• _EXERCISE_
Copy out each line of the data below in which the string "Università" appears.
(PROVIDED DATA Opens)
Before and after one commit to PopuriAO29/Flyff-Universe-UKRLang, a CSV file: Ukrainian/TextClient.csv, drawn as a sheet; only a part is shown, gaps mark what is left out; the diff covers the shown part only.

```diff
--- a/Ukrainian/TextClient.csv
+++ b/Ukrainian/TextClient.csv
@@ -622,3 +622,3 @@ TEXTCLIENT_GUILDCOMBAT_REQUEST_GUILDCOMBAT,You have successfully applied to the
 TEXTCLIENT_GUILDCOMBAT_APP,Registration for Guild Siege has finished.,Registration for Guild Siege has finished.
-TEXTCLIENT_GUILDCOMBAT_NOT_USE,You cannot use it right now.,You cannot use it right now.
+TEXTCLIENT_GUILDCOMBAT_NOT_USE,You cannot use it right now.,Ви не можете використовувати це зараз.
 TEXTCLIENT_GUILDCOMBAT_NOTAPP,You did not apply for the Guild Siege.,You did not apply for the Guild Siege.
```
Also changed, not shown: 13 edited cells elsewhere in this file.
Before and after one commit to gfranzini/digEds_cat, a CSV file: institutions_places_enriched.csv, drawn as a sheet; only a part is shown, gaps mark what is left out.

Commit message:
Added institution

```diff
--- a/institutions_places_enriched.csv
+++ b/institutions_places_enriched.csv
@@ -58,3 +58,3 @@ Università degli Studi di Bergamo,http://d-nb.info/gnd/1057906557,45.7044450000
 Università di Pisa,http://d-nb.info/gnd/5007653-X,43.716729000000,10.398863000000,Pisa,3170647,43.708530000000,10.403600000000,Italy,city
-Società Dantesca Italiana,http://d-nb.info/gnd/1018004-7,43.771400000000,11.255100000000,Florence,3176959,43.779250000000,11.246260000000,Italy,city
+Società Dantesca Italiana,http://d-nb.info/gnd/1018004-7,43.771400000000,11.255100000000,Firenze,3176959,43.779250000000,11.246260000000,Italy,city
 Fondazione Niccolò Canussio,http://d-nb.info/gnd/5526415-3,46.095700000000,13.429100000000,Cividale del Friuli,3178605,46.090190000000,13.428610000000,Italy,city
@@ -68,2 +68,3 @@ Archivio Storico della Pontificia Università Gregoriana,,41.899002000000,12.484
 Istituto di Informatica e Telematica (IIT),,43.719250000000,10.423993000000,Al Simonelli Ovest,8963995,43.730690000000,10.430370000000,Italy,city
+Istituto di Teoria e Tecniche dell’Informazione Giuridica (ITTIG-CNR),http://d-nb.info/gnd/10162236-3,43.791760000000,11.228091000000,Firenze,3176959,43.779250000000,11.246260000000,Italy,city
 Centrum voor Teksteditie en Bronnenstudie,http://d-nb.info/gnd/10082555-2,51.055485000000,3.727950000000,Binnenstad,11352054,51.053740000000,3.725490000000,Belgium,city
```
(PROVIDED DATA Closes)
• _RESPONSE_
@@ -58,3 +58,3 @@ Università degli Studi di Bergamo,http://d-nb.info/gnd/1057906557,45.7044450000
 Università di Pisa,http://d-nb.info/gnd/5007653-X,43.716729000000,10.398863000000,Pisa,3170647,43.708530000000,10.403600000000,Italy,city
@@ -68,2 +68,3 @@ Archivio Storico della Pontificia Università Gregoriana,,41.899002000000,12.484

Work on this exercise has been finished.